**About this exercise:**
From first line to last, give the records again word for word and omit the pictures.

[Content revision data]

****************************************

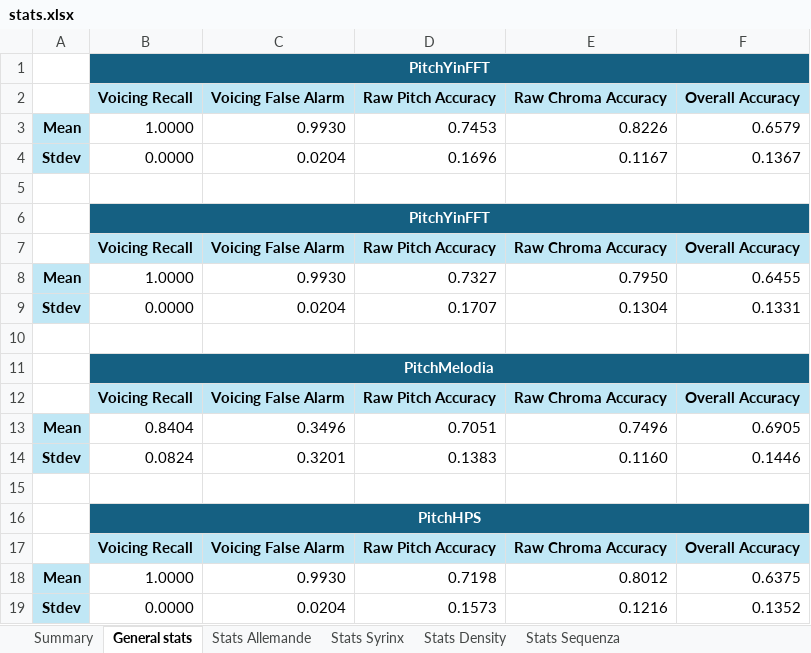
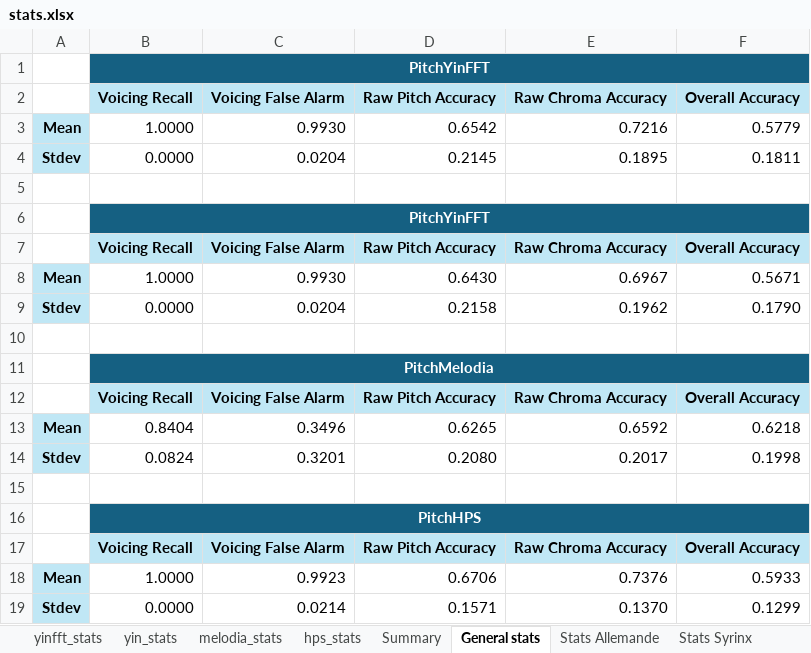
Before and after one commit to juliatogr/AlgorithmAnalysis, an Excel workbook: statistics/stats.xlsx, sheet General stats, drawn as a sheet; values as stored, in another font and other column widths than the file's, no borders; the diff names each change by its address in the sheet, - before the commit and + after, or states it on an @@ line.

```diff
--- a/statistics/stats.xlsx (sheet General stats)
+++ b/statistics/stats.xlsx (sheet General stats)
@@ sheet tab unhidden: yinfft_stats @@
@@ sheet tab unhidden: yin_stats @@
@@ sheet tab unhidden: melodia_stats @@
@@ sheet tab unhidden: hps_stats @@
-D3: 0.7453
+D3: 0.6542
-E3: 0.8226
+E3: 0.7216
-F3: 0.6579
+F3: 0.5779
-D4: 0.1696
+D4: 0.2145
-E4: 0.1167
+E4: 0.1895
-F4: 0.1367
+F4: 0.1811
-D8: 0.7327
+D8: 0.6430
-E8: 0.7950
+E8: 0.6967
-F8: 0.6455
+F8: 0.5671
-D9: 0.1707
+D9: 0.2158
-E9: 0.1304
+E9: 0.1962
-F9: 0.1331
+F9: 0.1790
-D13: 0.7051
+D13: 0.6265
-E13: 0.7496
+E13: 0.6592
-F13: 0.6905
+F13: 0.6218
-D14: 0.1383
+D14: 0.2080
-E14: 0.1160
+E14: 0.2017
-F14: 0.1446
+F14: 0.1998
-C18: 0.9930
+C18: 0.9923
-D18: 0.7198
+D18: 0.6706
-E18: 0.8012
+E18: 0.7376
-F18: 0.6375
+F18: 0.5933
-C19: 0.0204
+C19: 0.0214
-D19: 0.1573
+D19: 0.1571
-E19: 0.1216
+E19: 0.1370
-F19: 0.1352
+F19: 0.1299
```
Also changed, not shown: sheet Summary, sheet Stats Allemande, sheet Stats Syrinx, sheet Stats Sequenza, sheet Stats Density, formulas that keep their value, 5 other files.
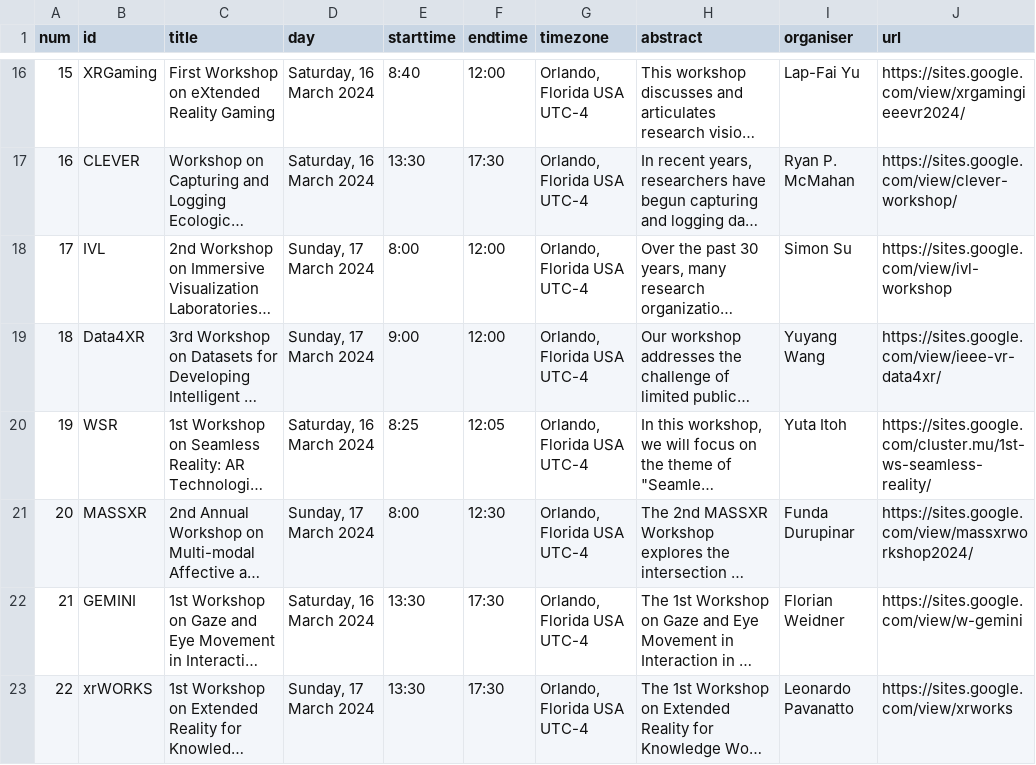
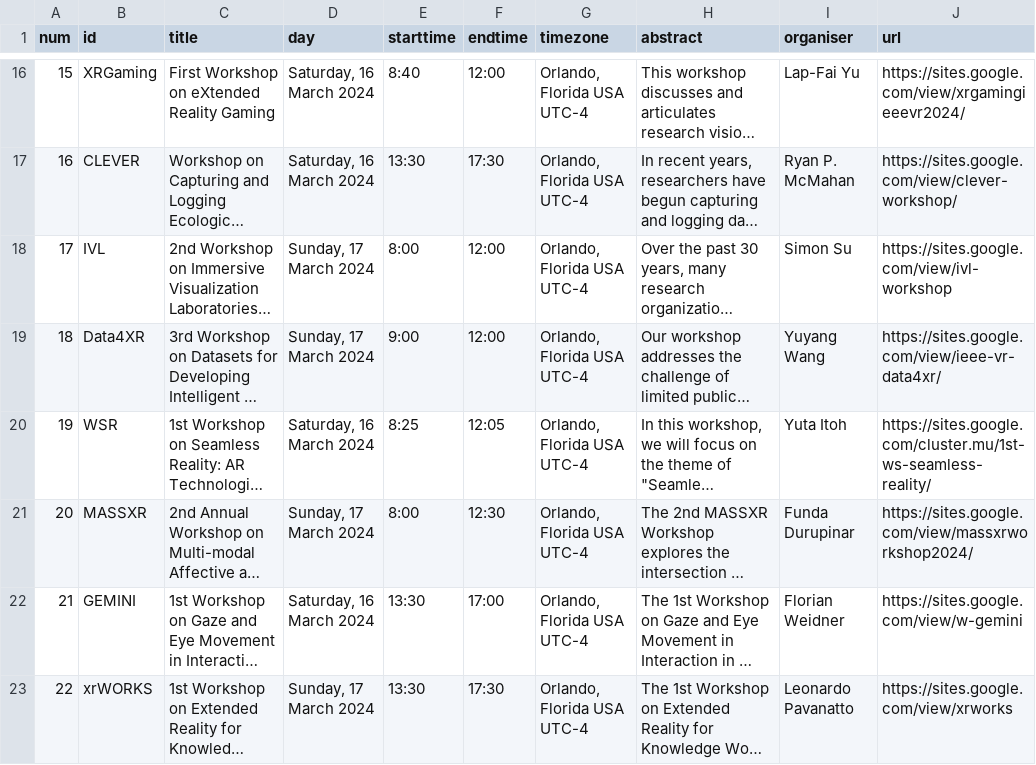
Before and after one commit to ieeevr/2024-test, a CSV file: _data/workshops.csv, drawn as a sheet; only a part is shown, gaps mark what is left out; long unchanged cells end in …; the diff names each change by its address in the sheet, - before the commit and + after, or states it on an @@ line.

Commit message:
Update workshops.csv

```diff
--- a/_data/workshops.csv
+++ b/_data/workshops.csv
-F22 (endtime): 17:30
+F22 (endtime): 17:00
```
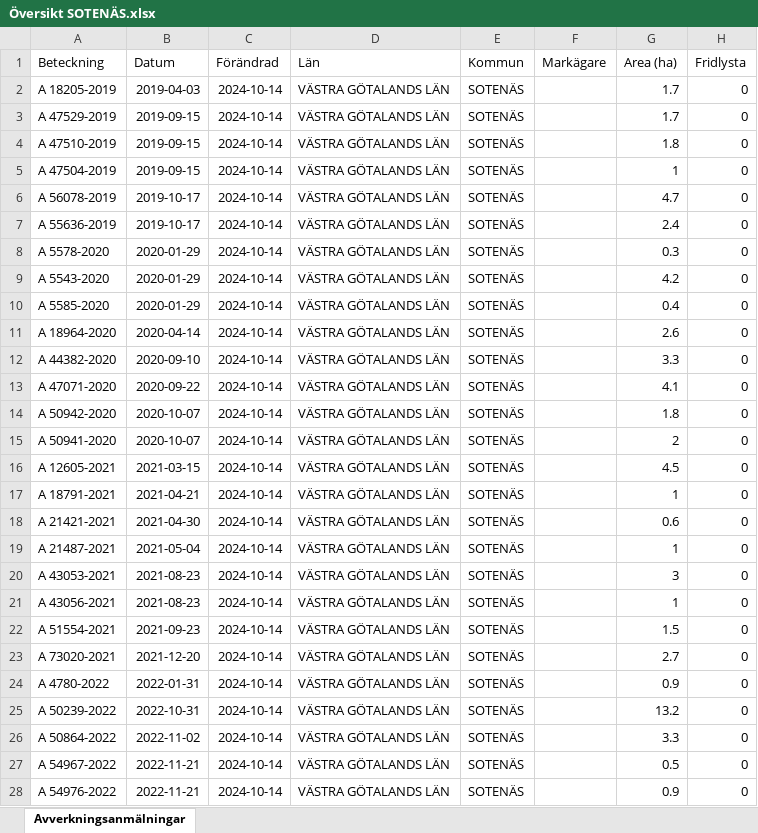
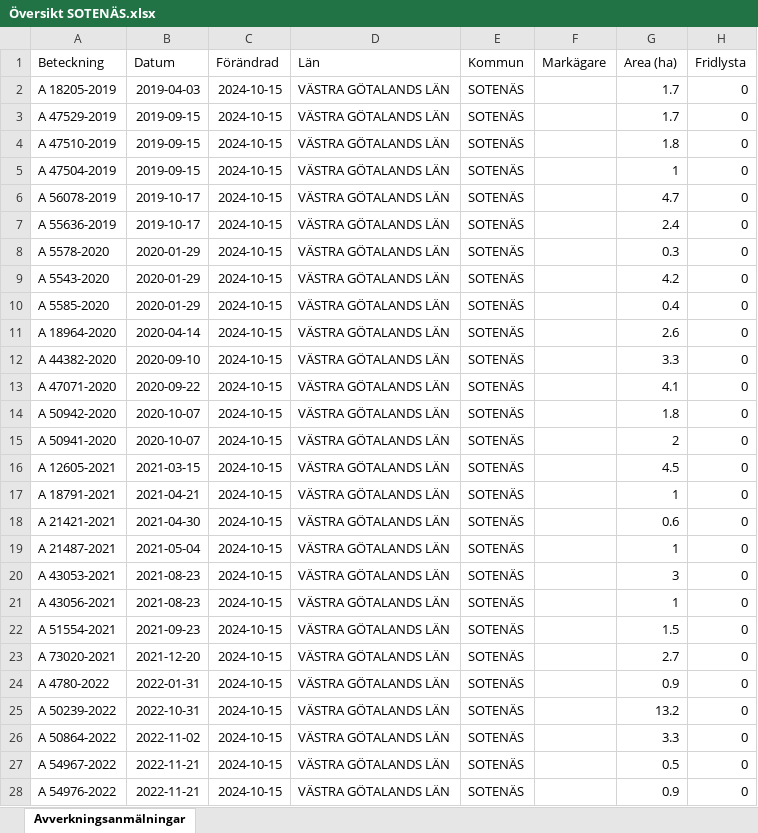
Before and after one commit to klasma/Logging_1427, an Excel workbook: Översikt SOTENÄS.xlsx, sheet Avverkningsanmälningar, drawn as a sheet; only a part is shown; values as stored, in another font and other column widths than the file's, no borders; the diff covers the shown part only; the diff names each change by its address in the sheet, - before the commit and + after, or states it on an @@ line.

```diff
--- a/Översikt SOTENÄS.xlsx (sheet Avverkningsanmälningar)
+++ b/Översikt SOTENÄS.xlsx (sheet Avverkningsanmälningar)
-C2:C28 (Förändrad): 2024-10-14
+C2:C28 (Förändrad): 2024-10-15
```
Also changed, not shown: 13 edited cells elsewhere in this sheet, 1 other file.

****************************************

**Finished task:**
Before and after one commit to juliatogr/AlgorithmAnalysis, an Excel workbook: statistics/stats.xlsx, sheet General stats, drawn as a sheet; values as stored, in another font and other column widths than the file's, no borders; the diff names each change by its address in the sheet, - before the commit and + after, or states it on an @@ line.

```diff
--- a/statistics/stats.xlsx (sheet General stats)
+++ b/statistics/stats.xlsx (sheet General stats)
@@ sheet tab unhidden: yinfft_stats @@
@@ sheet tab unhidden: yin_stats @@
@@ sheet tab unhidden: melodia_stats @@
@@ sheet tab unhidden: hps_stats @@
-D3: 0.7453
+D3: 0.6542
-E3: 0.8226
+E3: 0.7216
-F3: 0.6579
+F3: 0.5779
-D4: 0.1696
+D4: 0.2145
-E4: 0.1167
+E4: 0.1895
-F4: 0.1367
+F4: 0.1811
-D8: 0.7327
+D8: 0.6430
-E8: 0.7950
+E8: 0.6967
-F8: 0.6455
+F8: 0.5671
-D9: 0.1707
+D9: 0.2158
-E9: 0.1304
+E9: 0.1962
-F9: 0.1331
+F9: 0.1790
-D13: 0.7051
+D13: 0.6265
-E13: 0.7496
+E13: 0.6592
-F13: 0.6905
+F13: 0.6218
-D14: 0.1383
+D14: 0.2080
-E14: 0.1160
+E14: 0.2017
-F14: 0.1446
+F14: 0.1998
-C18: 0.9930
+C18: 0.9923
-D18: 0.7198
+D18: 0.6706
-E18: 0.8012
+E18: 0.7376
-F18: 0.6375
+F18: 0.5933
-C19: 0.0204
+C19: 0.0214
-D19: 0.1573
+D19: 0.1571
-E19: 0.1216
+E19: 0.1370
-F19: 0.1352
+F19: 0.1299
```
Also changed, not shown: sheet Summary, sheet Stats Allemande, sheet Stats Syrinx, sheet Stats Sequenza, sheet Stats Density, formulas that keep their value, 5 other files.
Before and after one commit to ieeevr/2024-test, a CSV file: _data/workshops.csv, drawn as a sheet; only a part is shown, gaps mark what is left out; long unchanged cells end in …; the diff names each change by its address in the sheet, - before the commit and + after, or states it on an @@ line.

Commit message:
Update workshops.csv

```diff
--- a/_data/workshops.csv
+++ b/_data/workshops.csv
-F22 (endtime): 17:30
+F22 (endtime): 17:00
```
Before and after one commit to klasma/Logging_1427, an Excel workbook: Översikt SOTENÄS.xlsx, sheet Avverkningsanmälningar, drawn as a sheet; only a part is shown; values as stored, in another font and other column widths than the file's, no borders; the diff covers the shown part only; the diff names each change by its address in the sheet, - before the commit and + after, or states it on an @@ line.

```diff
--- a/Översikt SOTENÄS.xlsx (sheet Avverkningsanmälningar)
+++ b/Översikt SOTENÄS.xlsx (sheet Avverkningsanmälningar)
-C2:C28 (Förändrad): 2024-10-14
+C2:C28 (Förändrad): 2024-10-15
```
Also changed, not shown: 13 edited cells elsewhere in this sheet, 1 other file.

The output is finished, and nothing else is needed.